The article was written by Mr. David Kelley, author of "A Life of One's Own: Individual Rights and the Welfare State" (Cato Institute, 1998), and who is the founder of The Atlas Society.
Wall Street Journal - USA
... in the 18th century by Adam Ferguson and Adam Smith: how private vice can produce public good, how the pursuit of self-interest yields benefits for all."
You can find the article here.
The affiliation of its author, Mr David Kelly, to the CATO Institute is surprising, not for the reviewer's interpretation of Ayn Rand's novel, Atlas Shrugged, but for his interpretation of Adam Smith philosophy. Does the WSJ not have editors and fact checkers?
The slightest acquaintance with Adam Smith's two published works, Theory of Moral Philosophy (1759) and Wealth Of Nations (1776), should cause concerns about attributing to Adam Smith the 'virtues of selfishness'. Such ideas were wholly the from Bernard Mandeville and his Fable of the Bees (1724).
Adam Smith was born in 1723 and he sharply criticised Mandeville in Moral Sentiments (TMS VII.iv.: 'Of Licentious Systems': pp 306-14), 'leaving no doubts as to his critical attiude towards Mandeville's ideas.
Wealth Of Nations does not endorse Mandeville's claims on the virtues of selfishness and makes clear that self-interest, or self-love, is not a synonym for selfishness.

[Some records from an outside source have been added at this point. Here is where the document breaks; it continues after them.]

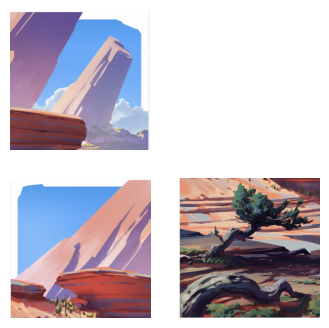
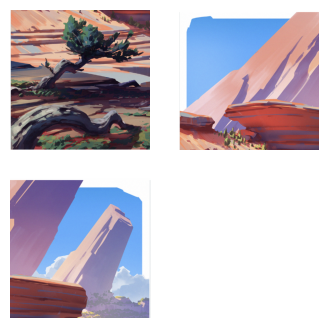
basic image puzzle solving works - have to chnage the method - still uses numbers to represent image tiles

diff --git a/main.py b/main.py
@@ -6,7 +6,7 @@ from sliding_puzzle_env import SlidingPuzzleEnv
 from tqdm import tqdm
 from tabulate import tabulate
 
-def save_puzzle_state(env, state, filename):
+"""def save_puzzle_state(env, state, filename):
     """ Saves a visualization of the puzzle state as an image. """
     grid_size = env.grid_size
     fig, ax = plt.subplots(grid_size, grid_size, figsize=(4, 4))
@@ -18,7 +18,7 @@ def save_puzzle_state(env, state, filename):
             ax[i, j].axis("off")
     plt.savefig(filename, bbox_inches='tight', pad_inches=0.1)
     plt.close()
-    print(f"Saved puzzle state to {filename}")
+    print(f"Saved puzzle state to {filename}")"""
 
 def main():
     # Load tile images
@@ -26,10 +26,10 @@ def main():
     tile_paths = [os.path.join(tile_folder, f"tile_{i}.png") for i in range(4)]
 
     # Ensure tiles exist
-    for path in tile_paths:
-        if not os.path.exists(path):
-            print(f"ERROR: Tile {path} not found!")
-            return
+    #for path in tile_paths:
+    #    if not os.path.exists(path):
+    #       print(f"ERROR: Tile {path} not found!")
+    #        return
 
     # Initialize the environment with image tiles
     puzzle_size = 2
@@ -81,7 +81,8 @@ def main():
     done = False
 
     # Save the start state image
-    save_puzzle_state(env, state, "start_state.png")
+    #save_puzzle_state(env, state, "start_state.png")
+    env.render(save_path="start_state.png")
 
     while not done:
         env.render()
@@ -93,9 +94,9 @@ def main():
     print("\nPuzzle solved!")
 
     # Save the solved state image
-    save_puzzle_state(env, state, "solved_state.png")
-
-    env.render()
+    #save_puzzle_state(env, state, "solved_state.png")
+    #env.render()
+    env.render(save_path="solved_state.png")
 
 if __name__ == "__main__":
     main()

diff --git a/sliding_puzzle_env.py b/sliding_puzzle_env.py
@@ -62,8 +62,8 @@ class SlidingPuzzleEnv(gym.Env):
 
         return np.array(self.state), reward, done, {}
 
-    def render(self, mode='human'):
-        """Displays the puzzle using image tiles instead of numbers."""
+    def render(self, mode='human', save_path=None):
+        """Displays the puzzle using image tiles instead of numbers, with an option to save."""
         fig, ax = plt.subplots(self.grid_size, self.grid_size, figsize=(4, 4))
         for i in range(self.grid_size):
             for j in range(self.grid_size):
@@ -71,7 +71,14 @@ class SlidingPuzzleEnv(gym.Env):
                 if self.state[idx] != self.empty_tile:
                     ax[i, j].imshow(self.tiles[self.state[idx]])
                 ax[i, j].axis("off")
-        plt.show()
+
+        if save_path:
+            plt.savefig(save_path, bbox_inches='tight', pad_inches=0.1)
+            print(f"Saved puzzle state to {save_path}")
+        else:
+            plt.show()
+        plt.close()
+
 
     def _create_solvable_puzzle(self):
         state = self.goal_state.copy()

The question arises as to why David Kelly writes as if Adam Smith did assert anything remotely like mandeville's licentious notions? He certainly did not get this notion from reading Adam Smith (at least not from the Adam Smith born in Kirkcaldy in 1723).